**What you should do**
Your answer must be a single number: how many lines in the records include the word "shown".

Stored data entries
********************

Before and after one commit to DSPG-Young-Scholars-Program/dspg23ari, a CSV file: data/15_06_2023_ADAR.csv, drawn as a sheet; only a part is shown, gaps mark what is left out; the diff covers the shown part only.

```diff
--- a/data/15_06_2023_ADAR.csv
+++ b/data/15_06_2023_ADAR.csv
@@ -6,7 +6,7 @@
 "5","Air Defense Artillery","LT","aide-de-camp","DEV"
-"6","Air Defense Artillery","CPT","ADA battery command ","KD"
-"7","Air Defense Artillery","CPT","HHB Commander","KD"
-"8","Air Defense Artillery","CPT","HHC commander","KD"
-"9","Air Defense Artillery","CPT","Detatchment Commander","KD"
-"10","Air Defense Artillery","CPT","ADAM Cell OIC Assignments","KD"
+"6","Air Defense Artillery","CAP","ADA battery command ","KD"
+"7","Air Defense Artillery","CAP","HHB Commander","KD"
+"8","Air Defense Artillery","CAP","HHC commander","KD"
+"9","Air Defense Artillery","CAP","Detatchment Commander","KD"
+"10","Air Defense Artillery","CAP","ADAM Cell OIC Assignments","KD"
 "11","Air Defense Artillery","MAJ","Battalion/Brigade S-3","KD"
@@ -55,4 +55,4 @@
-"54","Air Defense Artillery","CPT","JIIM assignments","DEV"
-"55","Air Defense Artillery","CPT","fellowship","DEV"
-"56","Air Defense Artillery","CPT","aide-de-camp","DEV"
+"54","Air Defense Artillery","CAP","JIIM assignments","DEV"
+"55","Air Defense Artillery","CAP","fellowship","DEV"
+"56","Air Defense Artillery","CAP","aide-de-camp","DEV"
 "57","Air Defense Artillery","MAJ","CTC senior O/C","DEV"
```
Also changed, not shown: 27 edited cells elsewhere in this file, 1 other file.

********************

**Output for this exercise**
2